▸ **Work instructions**
Copy each line below exactly as it appears. Pictures are to be omitted.

Stored data
|---|
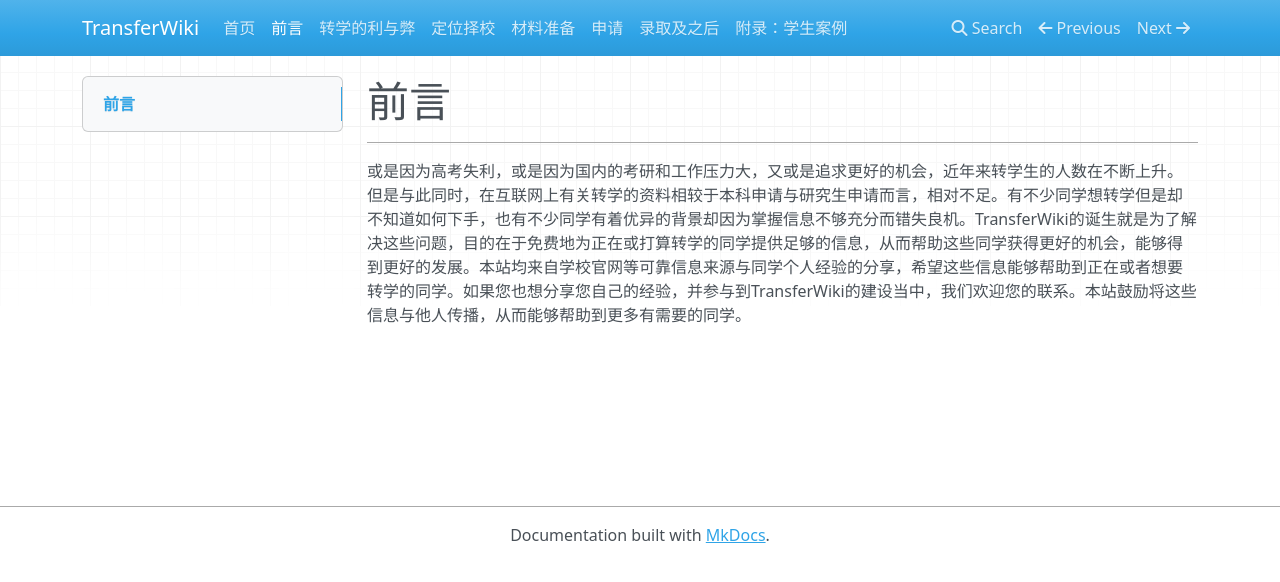
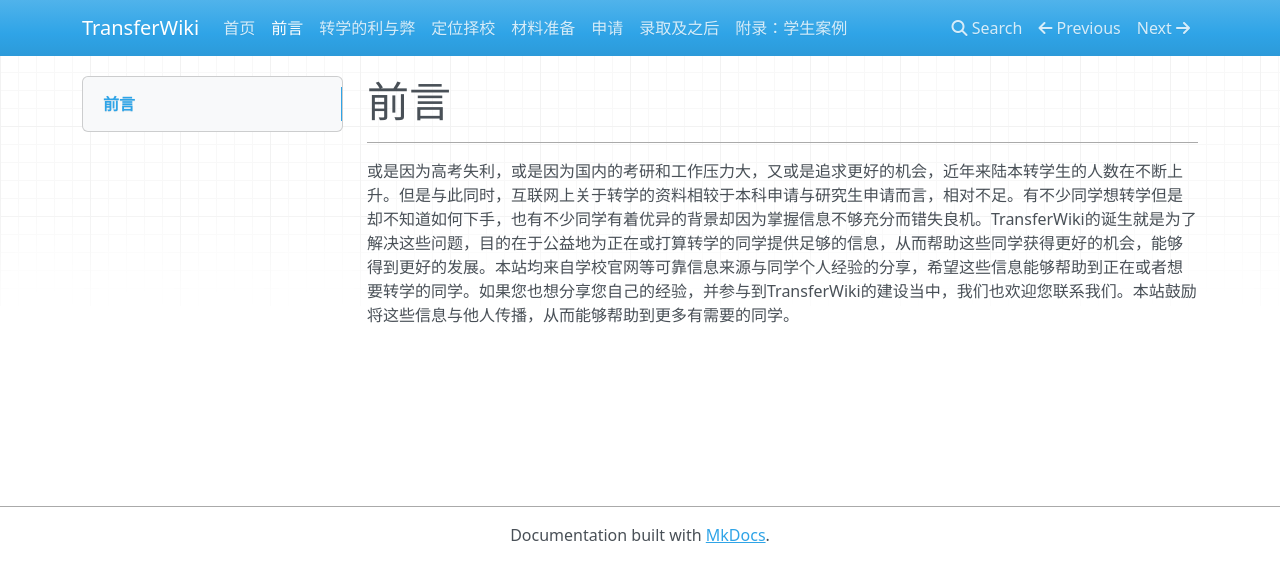
Before and after one commit to SihanXU/TransferWiki, an MkDocs documentation site: the page built from docs/intro.md, in a window 1280 px wide. Shown: the top 582 px of the page. Built offline with MkDocs 1.6.1, drawn with Linux system fonts in a browser that asks for light colours; nearby versions of some CDN libraries.

Commit message:
Update intro.md

```diff
--- a/docs/intro.md
+++ b/docs/intro.md
@@ -2,4 +2,4 @@
 
 ***
 
-或是因为高考失利，或是因为国内的考研和工作压力大，又或是追求更好的机会，近年来转学生的人数在不断上升。但是与此同时，在互联网上有关转学的资料相较于本科申请与研究生申请而言，相对不足。有不少同学想转学但是却不知道如何下手，也有不少同学有着优异的背景却因为掌握信息不够充分而错失良机。TransferWiki的诞生就是为了解决这些问题，目的在于免费地为正在或打算转学的同学提供足够的信息，从而帮助这些同学获得更好的机会，能够得到更好的发展。本站均来自学校官网等可靠信息来源与同学个人经验的分享，希望这些信息能够帮助到正在或者想要转学的同学。如果您也想分享您自己的经验，并参与到TransferWiki的建设当中，我们欢迎您的联系。本站鼓励将这些信息与他人传播，从而能够帮助到更多有需要的同学。
+或是因为高考失利，或是因为国内的考研和工作压力大，又或是追求更好的机会，近年来陆本转学生的人数在不断上升。但是与此同时，互联网上关于转学的资料相较于本科申请与研究生申请而言，相对不足。有不少同学想转学但是却不知道如何下手，也有不少同学有着优异的背景却因为掌握信息不够充分而错失良机。TransferWiki的诞生就是为了解决这些问题，目的在于公益地为正在或打算转学的同学提供足够的信息，从而帮助这些同学获得更好的机会，能够得到更好的发展。本站均来自学校官网等可靠信息来源与同学个人经验的分享，希望这些信息能够帮助到正在或者想要转学的同学。如果您也想分享您自己的经验，并参与到TransferWiki的建设当中，我们也欢迎您联系我们。本站鼓励将这些信息与他人传播，从而能够帮助到更多有需要的同学。
```
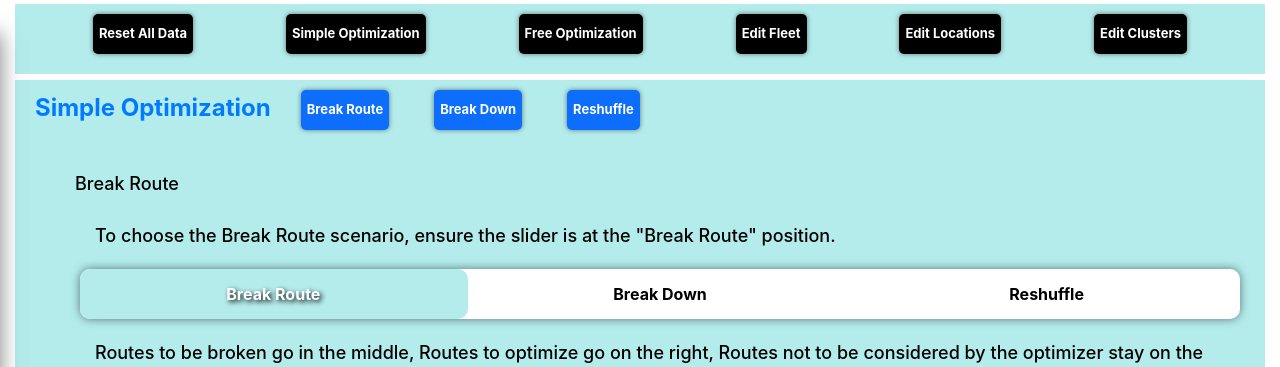
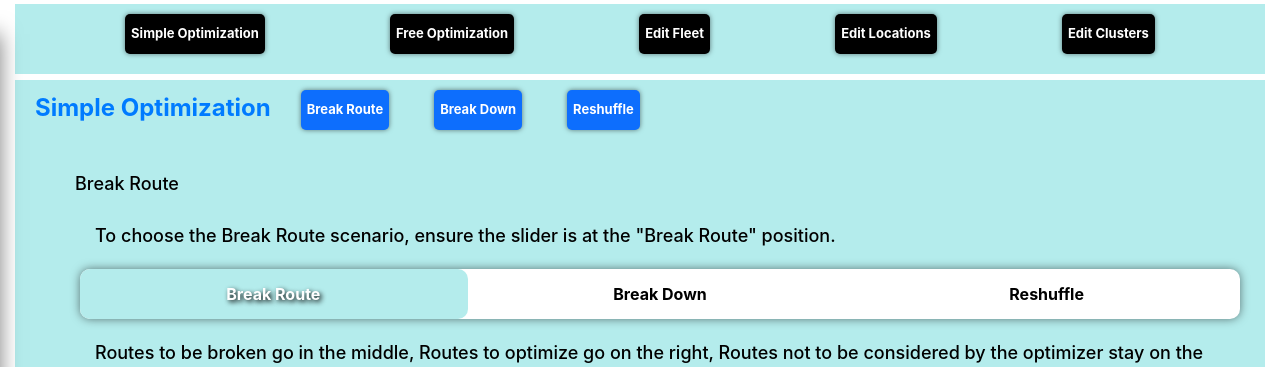
Before and after one commit to Isaaclhy00/routeos, a Flask app: page /guide in a window 1280 px wide. Shown: the part 56-423 px from the top of the page. Run offline with Flask 3, Linux system fonts and the light colour scheme; some libraries are stand-ins or nearby versions.

Commit message:
Changed Guide

```diff
--- a/templates/guide.html
+++ b/templates/guide.html
@@ -3,9 +3,9 @@
 {% block content %}
 <body>
     <div class="row mx-auto" id="navbar-buttons-container">
-        <div class="col-auto">
+        <!-- <div class="col-auto">
             <button class="map-button" id="btn-reset=all-data" data-section="reset=all-data-section">Reset All Data</button>
-        </div>
+        </div> -->
         <div class="col-auto">
             <button class="map-button" id="btn-simple-optimization" data-section="simple-optimization-section">Simple Optimization</button>
         </div>
```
|---|
▸ **Response to the task**
Before and after one commit to SihanXU/TransferWiki, an MkDocs documentation site: the page built from docs/intro.md, in a window 1280 px wide. Shown: the top 582 px of the page. Built offline with MkDocs 1.6.1, drawn with Linux system fonts in a browser that asks for light colours; nearby versions of some CDN libraries.

Commit message:
Update intro.md

```diff
--- a/docs/intro.md
+++ b/docs/intro.md
@@ -2,4 +2,4 @@
 
 ***
 
-或是因为高考失利，或是因为国内的考研和工作压力大，又或是追求更好的机会，近年来转学生的人数在不断上升。但是与此同时，在互联网上有关转学的资料相较于本科申请与研究生申请而言，相对不足。有不少同学想转学但是却不知道如何下手，也有不少同学有着优异的背景却因为掌握信息不够充分而错失良机。TransferWiki的诞生就是为了解决这些问题，目的在于免费地为正在或打算转学的同学提供足够的信息，从而帮助这些同学获得更好的机会，能够得到更好的发展。本站均来自学校官网等可靠信息来源与同学个人经验的分享，希望这些信息能够帮助到正在或者想要转学的同学。如果您也想分享您自己的经验，并参与到TransferWiki的建设当中，我们欢迎您的联系。本站鼓励将这些信息与他人传播，从而能够帮助到更多有需要的同学。
+或是因为高考失利，或是因为国内的考研和工作压力大，又或是追求更好的机会，近年来陆本转学生的人数在不断上升。但是与此同时，互联网上关于转学的资料相较于本科申请与研究生申请而言，相对不足。有不少同学想转学但是却不知道如何下手，也有不少同学有着优异的背景却因为掌握信息不够充分而错失良机。TransferWiki的诞生就是为了解决这些问题，目的在于公益地为正在或打算转学的同学提供足够的信息，从而帮助这些同学获得更好的机会，能够得到更好的发展。本站均来自学校官网等可靠信息来源与同学个人经验的分享，希望这些信息能够帮助到正在或者想要转学的同学。如果您也想分享您自己的经验，并参与到TransferWiki的建设当中，我们也欢迎您联系我们。本站鼓励将这些信息与他人传播，从而能够帮助到更多有需要的同学。
```
Before and after one commit to Isaaclhy00/routeos, a Flask app: page /guide in a window 1280 px wide. Shown: the part 56-423 px from the top of the page. Run offline with Flask 3, Linux system fonts and the light colour scheme; some libraries are stand-ins or nearby versions.

Commit message:
Changed Guide

```diff
--- a/templates/guide.html
+++ b/templates/guide.html
@@ -3,9 +3,9 @@
 {% block content %}
 <body>
     <div class="row mx-auto" id="navbar-buttons-container">
-        <div class="col-auto">
+        <!-- <div class="col-auto">
             <button class="map-button" id="btn-reset=all-data" data-section="reset=all-data-section">Reset All Data</button>
-        </div>
+        </div> -->
         <div class="col-auto">
             <button class="map-button" id="btn-simple-optimization" data-section="simple-optimization-section">Simple Optimization</button>
         </div>
```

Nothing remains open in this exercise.